_SUPPLIED RECORDS_:

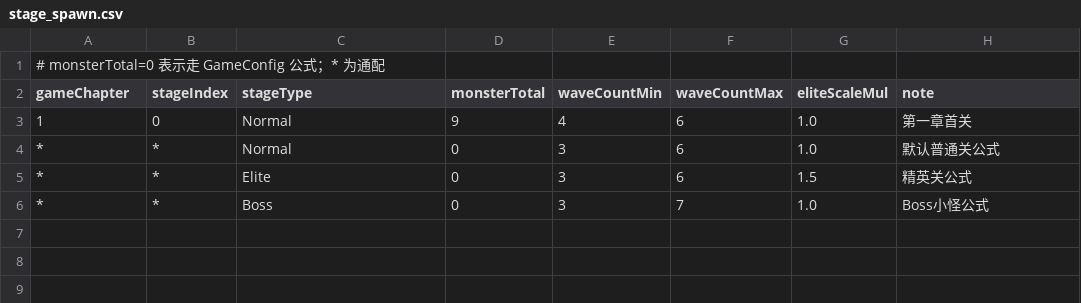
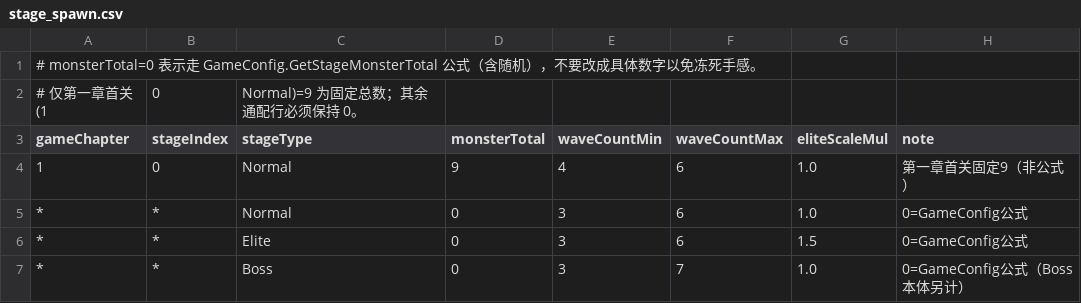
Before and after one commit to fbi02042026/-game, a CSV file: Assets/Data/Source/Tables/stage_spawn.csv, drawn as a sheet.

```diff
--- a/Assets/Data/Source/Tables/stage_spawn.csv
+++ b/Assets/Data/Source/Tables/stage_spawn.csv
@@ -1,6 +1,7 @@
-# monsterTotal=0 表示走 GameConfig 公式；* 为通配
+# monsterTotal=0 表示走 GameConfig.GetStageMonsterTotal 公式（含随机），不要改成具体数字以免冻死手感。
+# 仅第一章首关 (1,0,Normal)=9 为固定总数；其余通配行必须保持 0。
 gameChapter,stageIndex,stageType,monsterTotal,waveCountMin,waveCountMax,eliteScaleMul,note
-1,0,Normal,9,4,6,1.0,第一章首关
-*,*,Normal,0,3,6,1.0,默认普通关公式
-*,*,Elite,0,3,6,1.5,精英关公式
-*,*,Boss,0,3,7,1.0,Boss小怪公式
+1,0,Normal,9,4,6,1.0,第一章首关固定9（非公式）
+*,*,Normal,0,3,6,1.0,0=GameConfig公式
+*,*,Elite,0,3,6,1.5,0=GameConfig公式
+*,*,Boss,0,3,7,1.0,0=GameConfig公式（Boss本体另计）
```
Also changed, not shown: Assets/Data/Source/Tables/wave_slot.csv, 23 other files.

_EXERCISE AIM_: For every line above that has "Tables" in it, copy the line.

_ANSWER SECTION_:
Before and after one commit to fbi02042026/-game, a CSV file: Assets/Data/Source/Tables/stage_spawn.csv, drawn as a sheet.
--- a/Assets/Data/Source/Tables/stage_spawn.csv
+++ b/Assets/Data/Source/Tables/stage_spawn.csv
Also changed, not shown: Assets/Data/Source/Tables/wave_slot.csv, 23 other files.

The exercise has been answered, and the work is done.